This all leads to one major downfall—losing money. If you don’t have a menu, customer’s don’t know what’s available. If your menu is too long or outdated, sales will be lost and profits lessened. If you’re not familiar with what the other guys are doing, you can lose customers altogether.
So, the very first thing you need to do is begin making a strong relationship with your parts manager. See parts managers are trained to think inside the box because inventory is a mathematical formula, there is no gray area. But, as a service manager you have to think a little differently because you’re playing the laws of averages. Take your parts manager to lunch and begin a dialogue so you can work smoothly together moving forward as you figure out your menu.
Then, tackle these six things to ensure you create a menu that’s going to increase your ELR.
- Have a clear idea of what you want to sell. Begin by collecting information like: Do you have in-house products? What does the manufacturer recommend? What do you want to supplement that with? What services do you sell? Get clarity there, then remember to keep it simple and get really good at selling one thing at a time, or pick five to get your guys working on selling. Remember, success is attracted to simplicity.
- Know the true cost of all the parts involved. One big problem I see when it comes to creating menus with clients is, they think they know what things cost, but often they do not. So they wind up selling services, but not based on the true cost of the parts. That’s a recipe for disaster. Keep in mind that every part you don’t sell is a lost sale. Ask your new best friend, the parts manager, to make a one-sheet with everything you want to sell.

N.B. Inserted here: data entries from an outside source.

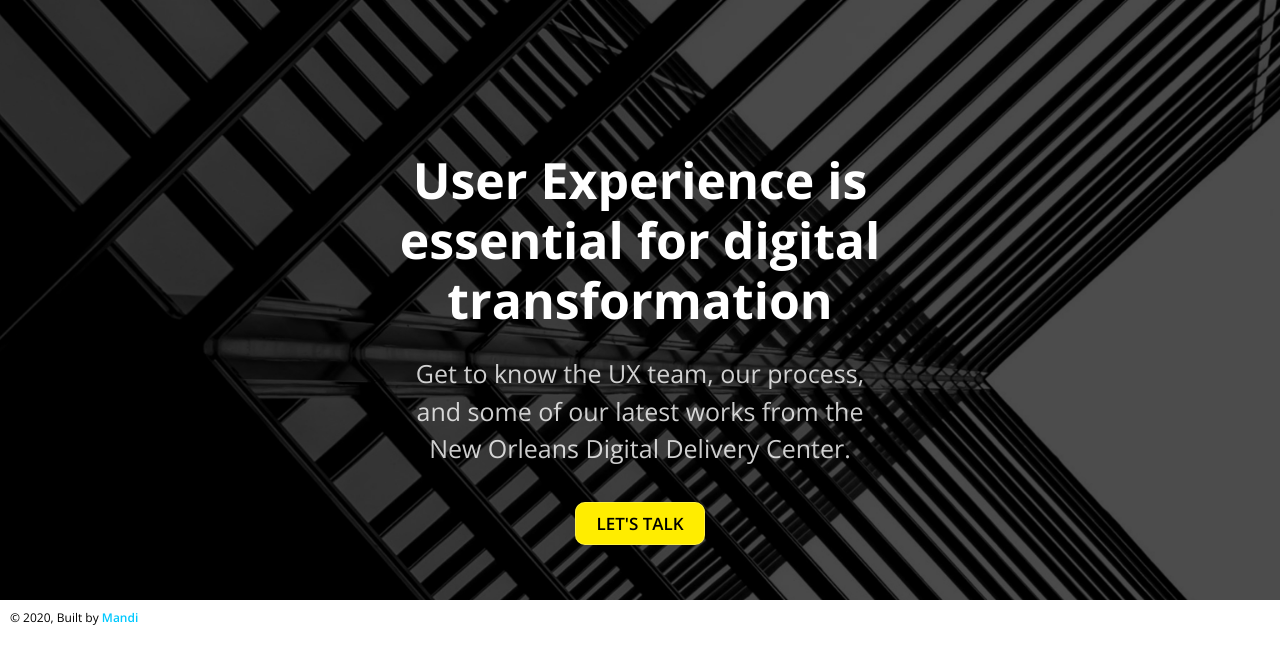
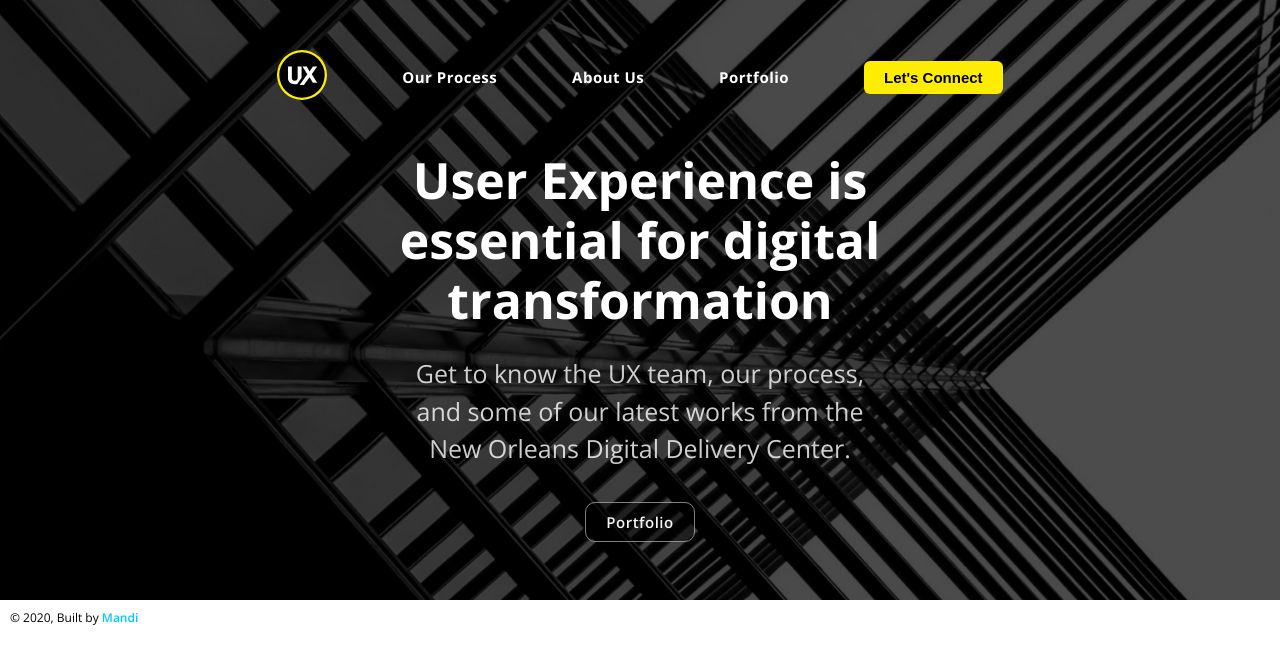
Before and after one commit to mbutynski2/my-app, a Gatsby site: page / in a window 1280 px wide. Built offline with nearby package versions, Linux system fonts and the light colour scheme; Gatsby itself is replaced by a stand-in of ours.

Commit message:
Header and small tweaks

```diff
--- /dev/null
+++ b/src/components/header.css
@@ -0,0 +1,32 @@
+.Header {
+    position: fixed;
+    width: 100%;
+    padding: 50px 0;
+    z-index: 100;
+}
+
+.HeaderGroup {
+    max-width: 800px;
+    margin: 0 auto;
+    display: grid;
+    grid-template-columns: repeat(5, auto);
+    align-items: center;
+    justify-items: center;
+}
+
+.Header a {
+    color: white;
+    font-weight: 700;
+    letter-spacing: .5px;
+}
+
+.Header button {
+    padding: 8px 20px;
+    font-size: 15px;
+    background: #FFED00;
+    border: none;
+    font-weight: 600;
+    border-radius: 6px;
+    outline: none;
+    cursor: pointer;
+}
--- a/src/components/header.js
+++ b/src/components/header.js
@@ -1,32 +1,18 @@
 import { Link } from "gatsby"
 import PropTypes from "prop-types"
 import React from "react"
+import './header.css'
 
 const Header = ({ siteTitle }) => (
-  <header
-    style={{
-      background: `rebeccapurple`,
-      marginBottom: `1.45rem`,
-    }}
-  >
-    <div
-      style={{
-        margin: `0 auto`,
-        maxWidth: 960,
-        padding: `1.45rem 1.0875rem`,
-      }}
-    >
-      <h1 style={{ margin: 0 }}>
-        <Link
-          to="/"
-          style={{
-            color: `white`,
-            textDecoration: `none`,
-          }}
-        >
-          {siteTitle}
-        </Link>
-      </h1>
+  <header>
+    <div className="Header">
+      <div className="HeaderGroup">
+        <Link to="/"><img src={require ('../images/logo.svg')} width="50" /></Link>
+        <Link to="/Our Process">Our Process</Link>
+        <Link to="/About Us">About Us</Link>
+        <Link to="/Portfolio">Portfolio</Link>
+        <Link to="/Let's Connect"><button>Let's Connect</button></Link>
+      </div>
     </div>
   </header>
 )
--- a/src/components/layout.css
+++ b/src/components/layout.css
@@ -44,13 +44,13 @@
  }
 
  .Hero a {
-   font-size: 17px;
+   font-size: 15px;
    font-weight: 600;
-   color: black;
-   text-transform: uppercase;
-   background: #FFED00;
+   color: whitesmoke;
+   letter-spacing: .5px;
+   background: rgba(0, 0, 0, 0.50);
    padding: 9px 20px;
-   border: 1px solid rgba(255, 255, 255, 0.25);
+   border: 1px solid rgba(255, 255, 255, 0.50);
    border-radius: 10px;
  }
 
--- a/src/components/layout.js
+++ b/src/components/layout.js
@@ -25,7 +25,7 @@ const Layout = ({ children }) => {
 
   return (
     <>
-
+        <Header />
         <main>{children}</main>
         <footer>
           © {new Date().getFullYear()}, Built by
--- a/src/pages/index.js
+++ b/src/pages/index.js
@@ -13,7 +13,7 @@ const IndexPage = () => (
         <h1>User Experience is essential for digital transformation</h1>
         <p>Get to know the UX team, our process, <br />and some of our latest works from the New Orleans Digital Delivery Center.</p>
         <div>
-        <Link to="/using-typescript/">Let's Talk</Link>
+        <Link to="/using-typescript/">Portfolio</Link>
         </div>
       </div>
     </div>
```
Also changed, not shown: src/images/logo.svg (added).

- Get accurate labor times. We see menus where guys are getting paid two and a half hours for an alignment when it only takes 20 minutes. We’re trying to establish a cost that is competitive in the marketplace. If you don’t have top level machines get with your chemical supplier, or go out and find one, because they’ll work a deal with you and bring in the newest, coolest machines. They’ll be fast and your guys will make a lot of money with them.
- Get some market Data (Market survey). Make some phone calls to local shops to determine the prices parts and services are selling for. Understand what’s out there and position yourself with the higher range. You don’t want to be priced with the lowest level shops. Once you find out what the market range is, then talk to your advisors and frame them with the market data and explain why and how you’re going to position yourselves.
- Have a target Effective Labor Rate (ELR). You must be able to understand what ELR you need to create profit, and a lot of it because you may lose money on things like the oil change, the brakes, maybe even the batteries. So you have to pick a high target Effective Labor Rate to balance your profitability.
- Work backwards from the sale amount. This is important because the first thing you have to ask yourself is, “What do I believe I can sell this for?” With this tool we have you plug in the sale amount, and it subtracts the parts plus the parts bump from the sale amount, and it takes whatever’s left and divides it by the labor hours. Then it spits out the ELR. We have a spreadsheet that will do this for you. Click here to find it.
To wrap up, it’s worth it to take the time to make sure your menu is as good as it can be, and with these tips it shouldn’t be hard or take too long. Gather your team, and your parts manager, and begin the research that will help you get the information you need.